>>

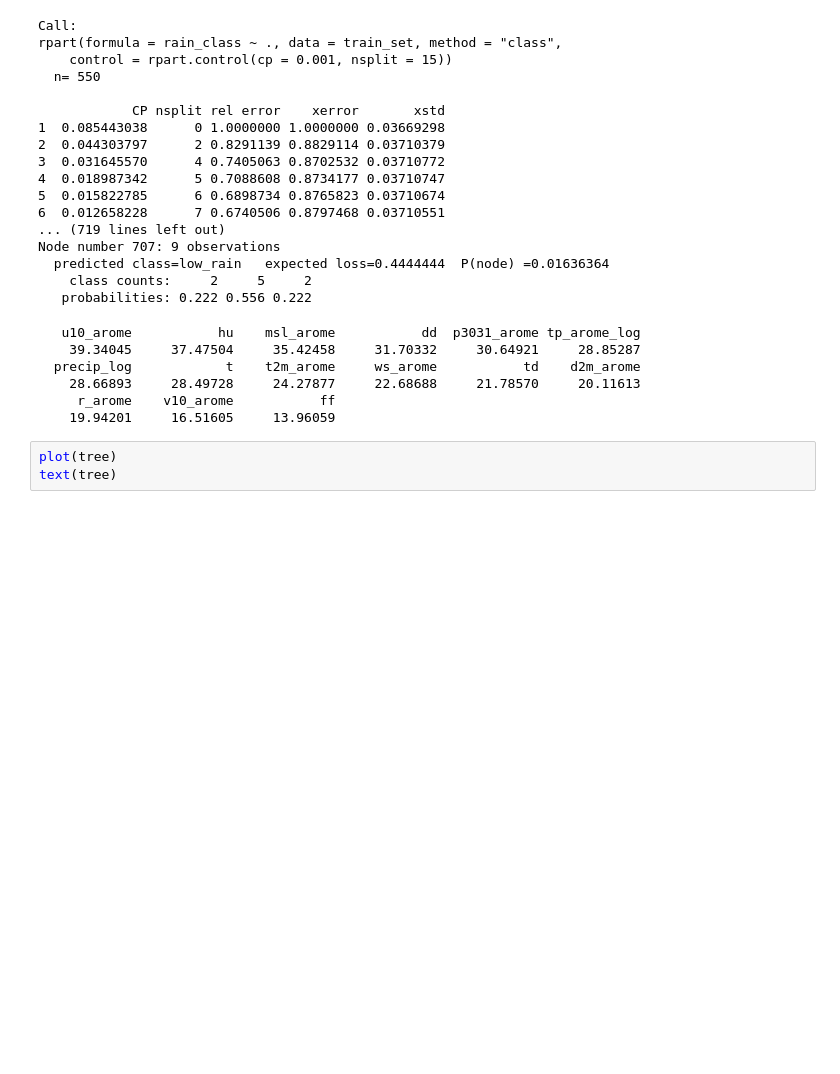
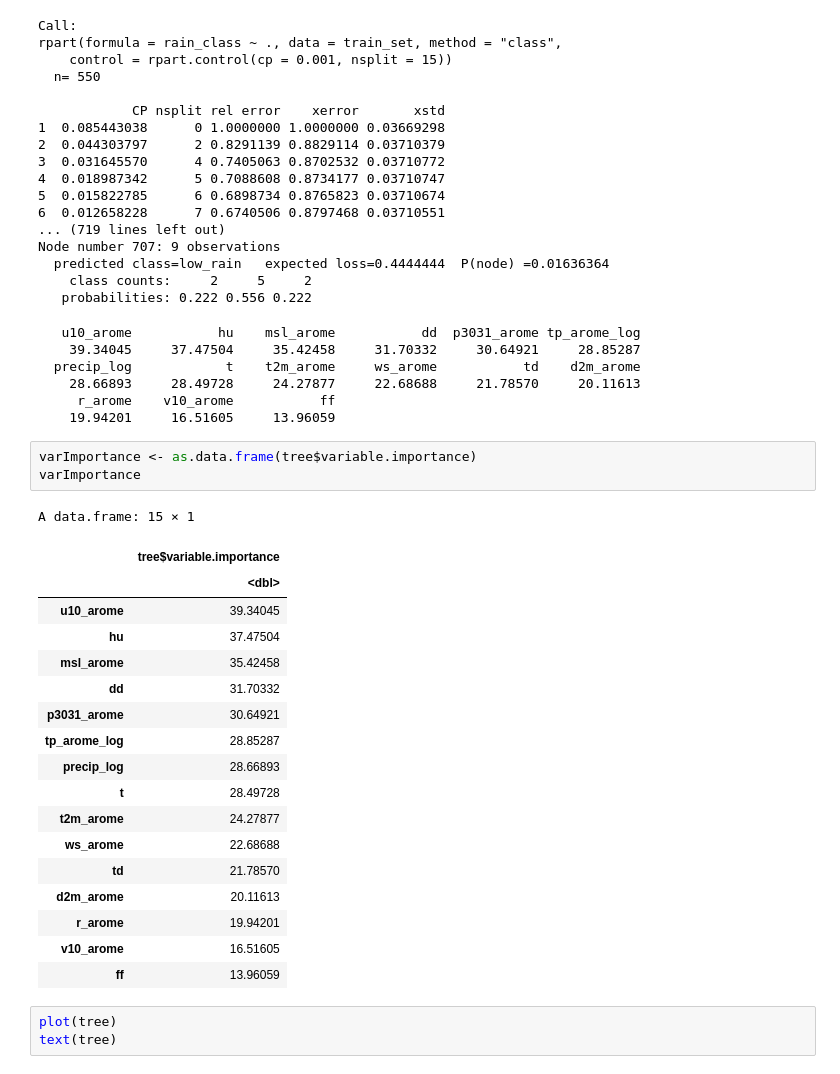
Before and after one commit to NguyenHai7120/4A-MachineLearning-Project, a Jupyter notebook: Tree_and_Forest_R.ipynb, the cells around one changed output. Saved outputs shown, nothing was run; the diff lists cells and outputs as text; blank space fills up the shorter version.

Commit message:
variable importance

```diff
--- a/Tree_and_Forest_R.ipynb
+++ b/Tree_and_Forest_R.ipynb
@@ -102,6 +102,28 @@ Node number 707: 9 observations
     28.66893     28.49728     24.27877     22.68688     21.78570     20.11613
      r_arome    v10_arome           ff
     19.94201     16.51605     13.96059
+# %%
+varImportance <- as.data.frame(tree$variable.importance)
+varImportance
+# %% [output]
+A data.frame: 15 × 1
+|  | tree$variable.importance |
+|  | <dbl> |
+| u10_arome | 39.34045 |
+| hu | 37.47504 |
+| msl_arome | 35.42458 |
+| dd | 31.70332 |
+| p3031_arome | 30.64921 |
+| tp_arome_log | 28.85287 |
+| precip_log | 28.66893 |
+| t | 28.49728 |
+| t2m_arome | 24.27877 |
+| ws_arome | 22.68688 |
+| td | 21.78570 |
+| d2m_arome | 20.11613 |
+| r_arome | 19.94201 |
+| v10_arome | 16.51605 |
+| ff | 13.96059 |
 # %%
 plot(tree)
 text(tree)
```
Also changed, not shown: 2 other files.
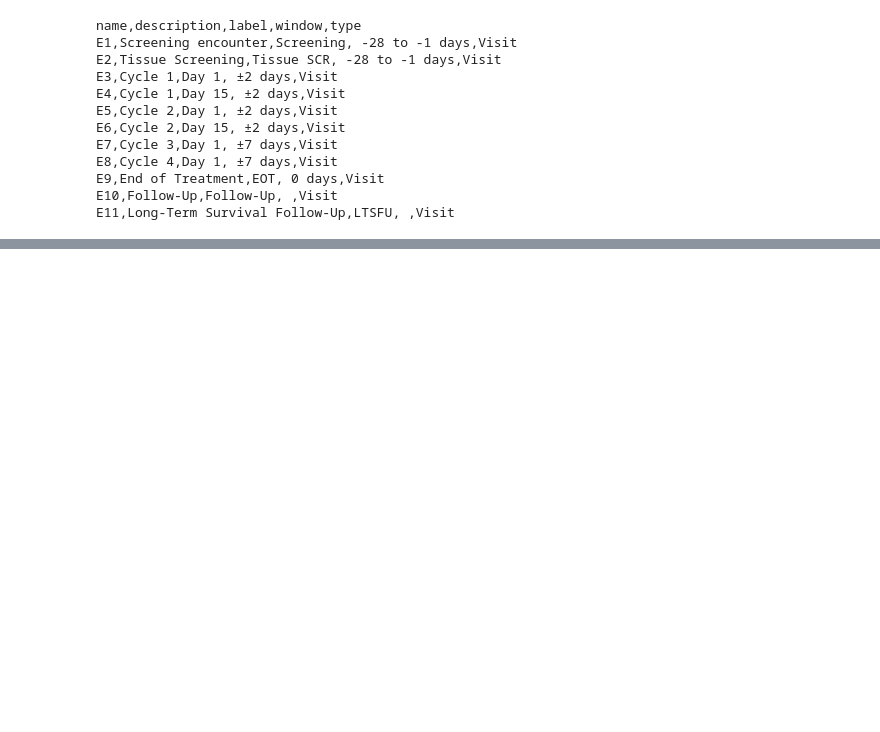
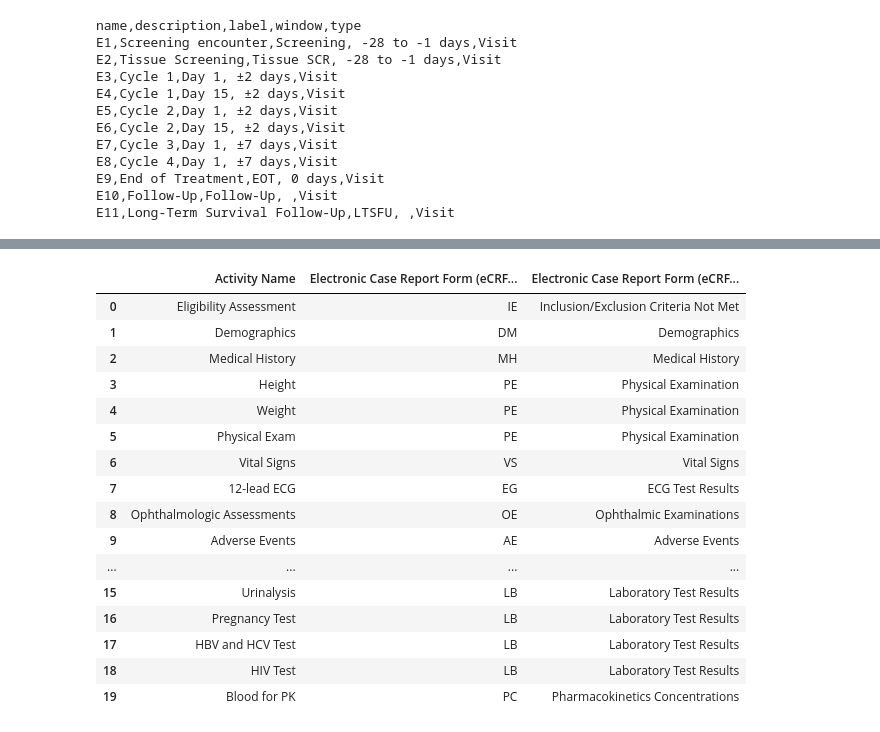
Before and after one commit to conrad-kurowski/scdm_workshop_2024, a Jupyter notebook: study_build_automation_activity.ipynb, the cells around one changed output, grey strips where cells are left out. Drawn from its saved outputs; the diff is of its cells as text; code cells hidden in the pictures; blank space fills up the shorter version.

```diff
--- a/study_build_automation_activity.ipynb
+++ b/study_build_automation_activity.ipynb
@@ -147,0 +218,14 @@ visit_df = pd.DataFrame()
+# %%
+activity_to_form_prompt = f'''
+***Task: Activity to Form Mapping Task***
+
+You will be provided a set of one or more images representing Schedule of Activities / Schedule of Assessments (SOA) from a Clinical Trial Protocol document. Your task is to map each **activity** found in the **Schedule of Activities / Schedule of Assessments (SOA)** to the provided library of **eCRFs (Electronic Case Report Forms)**. Use your experience as an Expert Clinical Trial Data Manager to intuitively build the mapping, ensuring the appropriate eCRF forms are used to collect the data for each **activity** . If no appropriate eCRF exists in the library for a given **activity**, leave that row blank. If there are multiple appropriate eCRFs in the library for a given Activity, you may select multiple as a comma separated list. Pay attention to the footnotes of the provided input file as they contain details about each **activity** that may aid in the activity to form mapping task. Do not output any text other than the final output.
+
+Electronic Case Report Form Library:
+{ecrf_library}
+
+Provide your output in the following CSV format:
+Activity Name, Electronic Case Report Form (eCRF) Form RefName, Electronic Case Report Form (eCRF) Label
+
+Answer:
+'''
@@ -147,0 +293,24 @@ visit_df = pd.DataFrame()
+# %%
+# use StringIO to read the output text as a CSV
+extracted_activities_forms = response.choices[0].message.content
+extracted_activities_forms_io = StringIO(extracted_activities_forms)
+activities_forms_df = pd.read_csv(extracted_activities_forms_io, sep = ",", header = 0)
+activities_forms_df.head(n=20)
+# %% [output]
+|  | Activity Name | Electronic Case Report Form (eCRF... | Electronic Case Report Form (eCRF... |
+| 0 | Eligibility Assessment | IE | Inclusion/Exclusion Criteria Not Met |
+| 1 | Demographics | DM | Demographics |
+| 2 | Medical History | MH | Medical History |
+| 3 | Height | PE | Physical Examination |
+| 4 | Weight | PE | Physical Examination |
+| 5 | Physical Exam | PE | Physical Examination |
+| 6 | Vital Signs | VS | Vital Signs |
+| 7 | 12-lead ECG | EG | ECG Test Results |
+| 8 | Ophthalmologic Assessments | OE | Ophthalmic Examinations |
+| 9 | Adverse Events | AE | Adverse Events |
+| ... | ... | ... | ... |
+| 15 | Urinalysis | LB | Laboratory Test Results |
+| 16 | Pregnancy Test | LB | Laboratory Test Results |
+| 17 | HBV and HCV Test | LB | Laboratory Test Results |
+| 18 | HIV Test | LB | Laboratory Test Results |
+| 19 | Blood for PK | PC | Pharmacokinetics Concentrations |
```
Also changed, not shown: parts of 10 cells of this notebook, 1 other file.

<<

Give all entries again verbatim, without any images.

SOLUTION –
Before and after one commit to NguyenHai7120/4A-MachineLearning-Project, a Jupyter notebook: Tree_and_Forest_R.ipynb, the cells around one changed output. Saved outputs shown, nothing was run; the diff lists cells and outputs as text; blank space fills up the shorter version.

Commit message:
variable importance

```diff
--- a/Tree_and_Forest_R.ipynb
+++ b/Tree_and_Forest_R.ipynb
@@ -102,6 +102,28 @@ Node number 707: 9 observations
     28.66893     28.49728     24.27877     22.68688     21.78570     20.11613
      r_arome    v10_arome           ff
     19.94201     16.51605     13.96059
+# %%
+varImportance <- as.data.frame(tree$variable.importance)
+varImportance
+# %% [output]
+A data.frame: 15 × 1
+|  | tree$variable.importance |
+|  | <dbl> |
+| u10_arome | 39.34045 |
+| hu | 37.47504 |
+| msl_arome | 35.42458 |
+| dd | 31.70332 |
+| p3031_arome | 30.64921 |
+| tp_arome_log | 28.85287 |
+| precip_log | 28.66893 |
+| t | 28.49728 |
+| t2m_arome | 24.27877 |
+| ws_arome | 22.68688 |
+| td | 21.78570 |
+| d2m_arome | 20.11613 |
+| r_arome | 19.94201 |
+| v10_arome | 16.51605 |
+| ff | 13.96059 |
 # %%
 plot(tree)
 text(tree)
```
Also changed, not shown: 2 other files.
Before and after one commit to conrad-kurowski/scdm_workshop_2024, a Jupyter notebook: study_build_automation_activity.ipynb, the cells around one changed output, grey strips where cells are left out. Drawn from its saved outputs; the diff is of its cells as text; code cells hidden in the pictures; blank space fills up the shorter version.

```diff
--- a/study_build_automation_activity.ipynb
+++ b/study_build_automation_activity.ipynb
@@ -147,0 +218,14 @@ visit_df = pd.DataFrame()
+# %%
+activity_to_form_prompt = f'''
+***Task: Activity to Form Mapping Task***
+
+You will be provided a set of one or more images representing Schedule of Activities / Schedule of Assessments (SOA) from a Clinical Trial Protocol document. Your task is to map each **activity** found in the **Schedule of Activities / Schedule of Assessments (SOA)** to the provided library of **eCRFs (Electronic Case Report Forms)**. Use your experience as an Expert Clinical Trial Data Manager to intuitively build the mapping, ensuring the appropriate eCRF forms are used to collect the data for each **activity** . If no appropriate eCRF exists in the library for a given **activity**, leave that row blank. If there are multiple appropriate eCRFs in the library for a given Activity, you may select multiple as a comma separated list. Pay attention to the footnotes of the provided input file as they contain details about each **activity** that may aid in the activity to form mapping task. Do not output any text other than the final output.
+
+Electronic Case Report Form Library:
+{ecrf_library}
+
+Provide your output in the following CSV format:
+Activity Name, Electronic Case Report Form (eCRF) Form RefName, Electronic Case Report Form (eCRF) Label
+
+Answer:
+'''
@@ -147,0 +293,24 @@ visit_df = pd.DataFrame()
+# %%
+# use StringIO to read the output text as a CSV
+extracted_activities_forms = response.choices[0].message.content
+extracted_activities_forms_io = StringIO(extracted_activities_forms)
+activities_forms_df = pd.read_csv(extracted_activities_forms_io, sep = ",", header = 0)
+activities_forms_df.head(n=20)
+# %% [output]
+|  | Activity Name | Electronic Case Report Form (eCRF... | Electronic Case Report Form (eCRF... |
+| 0 | Eligibility Assessment | IE | Inclusion/Exclusion Criteria Not Met |
+| 1 | Demographics | DM | Demographics |
+| 2 | Medical History | MH | Medical History |
+| 3 | Height | PE | Physical Examination |
+| 4 | Weight | PE | Physical Examination |
+| 5 | Physical Exam | PE | Physical Examination |
+| 6 | Vital Signs | VS | Vital Signs |
+| 7 | 12-lead ECG | EG | ECG Test Results |
+| 8 | Ophthalmologic Assessments | OE | Ophthalmic Examinations |
+| 9 | Adverse Events | AE | Adverse Events |
+| ... | ... | ... | ... |
+| 15 | Urinalysis | LB | Laboratory Test Results |
+| 16 | Pregnancy Test | LB | Laboratory Test Results |
+| 17 | HBV and HCV Test | LB | Laboratory Test Results |
+| 18 | HIV Test | LB | Laboratory Test Results |
+| 19 | Blood for PK | PC | Pharmacokinetics Concentrations |
```
Also changed, not shown: parts of 10 cells of this notebook, 1 other file.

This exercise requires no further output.